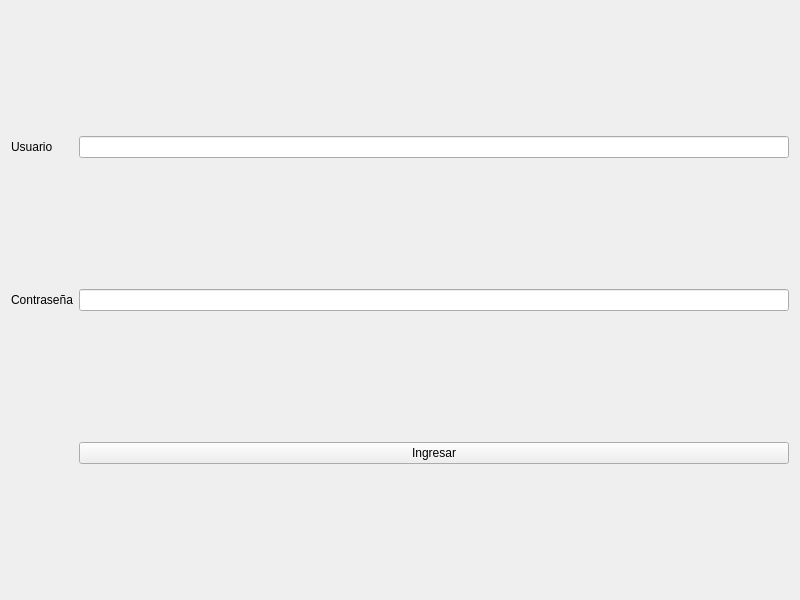
First picture: the form in Ejercicio_13/login.ui, repository Francoborsotti/POO, before the edit.
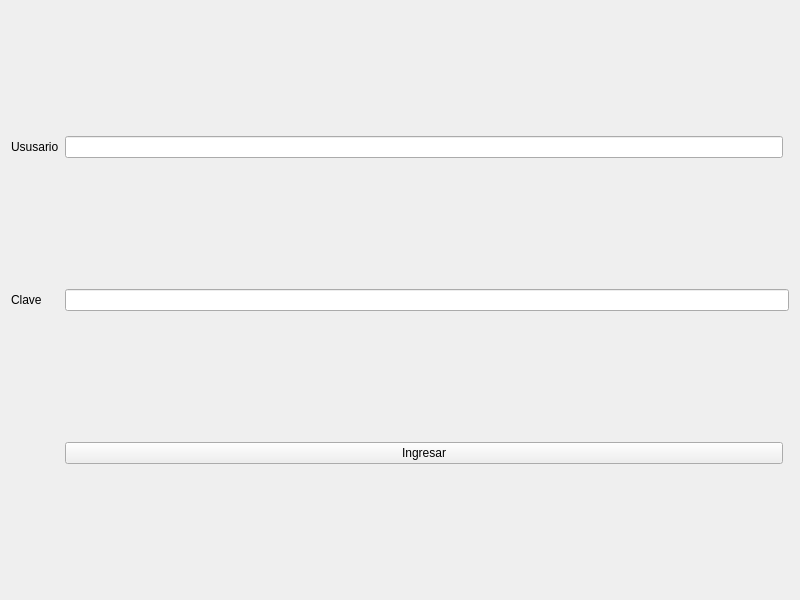
Second picture: the form after the edit.

```diff
--- a/Ejercicio_13/login.ui
+++ b/Ejercicio_13/login.ui
@@ -14,36 +14,36 @@
    <string>Login</string>
   </property>
   <layout class="QGridLayout" name="gridLayout">
+   <item row="2" column="0">
+    <widget class="QLabel" name="label_2">
+     <property name="text">
+      <string>Clave</string>
+     </property>
+    </widget>
+   </item>
+   <item row="3" column="1">
+    <widget class="QPushButton" name="pbIngresar">
+     <property name="text">
+      <string>Ingresar</string>
+     </property>
+    </widget>
+   </item>
    <item row="0" column="0">
     <widget class="QLabel" name="lUsuario">
      <property name="text">
-      <string>Usuario</string>
+      <string>Ususario</string>
      </property>
     </widget>
    </item>
-   <item row="0" column="1">
-    <widget class="QLineEdit" name="leUsuario"/>
-   </item>
-   <item row="1" column="0">
-    <widget class="QLabel" name="lClave">
-     <property name="text">
-      <string>Contraseña</string>
-     </property>
-    </widget>
-   </item>
-   <item row="1" column="1">
+   <item row="2" column="1" colspan="2">
     <widget class="QLineEdit" name="leClave">
      <property name="echoMode">
       <enum>QLineEdit::EchoMode::Password</enum>
      </property>
     </widget>
    </item>
-   <item row="2" column="1">
-    <widget class="QPushButton" name="pbIngresar">
-     <property name="text">
-      <string>Ingresar</string>
-     </property>
-    </widget>
+   <item row="0" column="1">
+    <widget class="QLineEdit" name="leUSuario"/>
    </item>
   </layout>
  </widget>
```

*****

▶ **Assignment**:
In the records above, some lines hold the word "column". Say how many, and nothing more.

▶ **Your solution**:
9